The family members told the press that their loved ones were arrested in 2019 under the Security Offences (Special Measures) Act (Sosma) after being suspected of being involved in organised crime.

“We don’t know what offences these 22 detainees committed. If they are guilty, they should be sentenced. But don’t torture them like this,” said Malaruvanan, the president of Pertubuhan Ilaya Thalaimurai Kuala Lumpur dan Selangor.

“We don’t want another case like Ganapathy’s. Prisons are a place for rehabilitation, and that’s what families want for their family members who are imprisoned— not to lose them forever.”


Prince Jon, the vice-president of another NGO, Sebaran Kasih, said that he wanted the police to take action on the 10 police reports lodged by family members of the detainees, who alleged abuse, so as to protect their well-being behind bars.

“Indians are in the minority in Malaysia and they are being abused and mistreated in prison. But even though we are in the minority, we are still Malaysian citizens,” he said.

“We are not against the government, but we are against the abuse of power and the brutality of those in authority.

“We have our rights and we deserve to be treated the same as others. We don’t want another death in custody to happen to anyone. We know about Ganapathy and we want to do something before it’s too late.”

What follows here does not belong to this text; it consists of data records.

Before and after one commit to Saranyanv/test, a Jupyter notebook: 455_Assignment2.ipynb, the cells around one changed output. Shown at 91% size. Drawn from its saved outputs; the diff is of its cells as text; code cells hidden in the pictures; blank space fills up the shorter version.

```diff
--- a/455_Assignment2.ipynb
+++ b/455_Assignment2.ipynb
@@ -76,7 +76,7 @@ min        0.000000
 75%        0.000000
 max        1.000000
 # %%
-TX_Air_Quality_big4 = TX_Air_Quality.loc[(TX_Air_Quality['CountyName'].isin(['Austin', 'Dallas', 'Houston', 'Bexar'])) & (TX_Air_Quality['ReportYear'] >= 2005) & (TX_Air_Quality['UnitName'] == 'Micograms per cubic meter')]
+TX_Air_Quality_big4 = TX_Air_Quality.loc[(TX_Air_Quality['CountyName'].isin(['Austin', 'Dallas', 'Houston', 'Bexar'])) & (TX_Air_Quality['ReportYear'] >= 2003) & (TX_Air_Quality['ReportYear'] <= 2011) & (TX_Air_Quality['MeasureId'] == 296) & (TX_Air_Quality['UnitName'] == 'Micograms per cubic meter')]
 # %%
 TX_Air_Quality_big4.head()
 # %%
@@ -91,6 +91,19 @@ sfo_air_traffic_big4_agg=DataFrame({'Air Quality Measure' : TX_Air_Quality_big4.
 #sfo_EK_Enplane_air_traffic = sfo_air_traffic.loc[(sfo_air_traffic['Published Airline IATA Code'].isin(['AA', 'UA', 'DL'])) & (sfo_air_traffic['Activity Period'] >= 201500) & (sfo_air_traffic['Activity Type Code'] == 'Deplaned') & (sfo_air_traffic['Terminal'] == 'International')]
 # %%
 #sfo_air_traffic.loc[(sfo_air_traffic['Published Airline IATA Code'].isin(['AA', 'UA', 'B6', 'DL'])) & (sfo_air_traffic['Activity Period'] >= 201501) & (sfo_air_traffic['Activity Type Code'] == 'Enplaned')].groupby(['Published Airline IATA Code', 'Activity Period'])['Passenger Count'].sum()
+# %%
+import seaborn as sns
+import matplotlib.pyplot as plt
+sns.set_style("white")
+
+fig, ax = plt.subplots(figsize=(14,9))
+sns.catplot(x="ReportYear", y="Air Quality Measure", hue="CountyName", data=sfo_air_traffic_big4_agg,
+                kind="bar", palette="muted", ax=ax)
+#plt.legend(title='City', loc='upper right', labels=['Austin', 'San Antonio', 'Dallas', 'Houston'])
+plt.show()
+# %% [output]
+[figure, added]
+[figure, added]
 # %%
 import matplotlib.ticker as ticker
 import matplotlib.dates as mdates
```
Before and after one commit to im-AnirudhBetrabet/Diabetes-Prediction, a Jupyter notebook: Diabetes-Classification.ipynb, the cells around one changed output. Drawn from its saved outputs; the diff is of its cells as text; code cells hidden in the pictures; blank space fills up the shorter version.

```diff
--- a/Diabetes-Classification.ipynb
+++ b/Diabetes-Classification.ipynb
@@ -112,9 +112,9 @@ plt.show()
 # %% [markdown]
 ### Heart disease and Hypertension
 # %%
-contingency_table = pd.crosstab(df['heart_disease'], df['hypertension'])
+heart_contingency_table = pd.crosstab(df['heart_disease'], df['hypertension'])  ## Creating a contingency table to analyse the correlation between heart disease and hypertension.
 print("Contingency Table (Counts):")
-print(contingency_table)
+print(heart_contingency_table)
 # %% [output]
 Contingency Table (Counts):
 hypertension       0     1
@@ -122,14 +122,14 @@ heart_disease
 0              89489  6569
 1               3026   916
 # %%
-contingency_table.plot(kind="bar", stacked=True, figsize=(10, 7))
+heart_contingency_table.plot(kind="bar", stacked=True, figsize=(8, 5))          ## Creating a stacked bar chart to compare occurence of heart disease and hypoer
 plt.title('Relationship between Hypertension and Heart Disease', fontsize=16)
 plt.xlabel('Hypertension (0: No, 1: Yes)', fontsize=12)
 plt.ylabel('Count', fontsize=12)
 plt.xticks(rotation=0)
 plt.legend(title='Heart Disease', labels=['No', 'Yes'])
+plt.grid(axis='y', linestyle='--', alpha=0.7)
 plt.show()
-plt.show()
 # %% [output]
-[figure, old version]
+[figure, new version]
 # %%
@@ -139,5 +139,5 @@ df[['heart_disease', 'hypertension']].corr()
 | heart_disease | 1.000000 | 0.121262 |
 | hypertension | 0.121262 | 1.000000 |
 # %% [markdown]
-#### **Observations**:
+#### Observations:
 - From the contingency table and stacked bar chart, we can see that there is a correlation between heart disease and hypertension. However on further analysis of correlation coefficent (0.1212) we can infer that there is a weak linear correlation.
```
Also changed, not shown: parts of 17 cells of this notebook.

Puchong MP Gobind Singh Deo joined the chorus, calling for an inquest to determine the cause of Ganapathy’s death.

He said AG Idrus Harun, who is also the public prosecutor, could rely on Section 339 of the Criminal Procedure Code to call for an independent inquiry to ascertain the circumstances that led to the victim’s death while in custody.

“This section empowers the public prosecutor in cases of death, such as Ganapathy’s, to direct an inquiry with a view to take action if there is a need,” he said in a Facebook post.

Faihan Ghani/The Star

Despite the denial by police, Gobind said this should be determined by an independent inquiry in which the victim’s family should also be given a right to be heard.

“The law is therefore designed to meet and address cases like this. There is no reason not to make full use of these provisions in order to ensure justice for Ganapathy.

“The government too must speak up. The home minister (Hamzah Zainudin) must break his silence,” he added.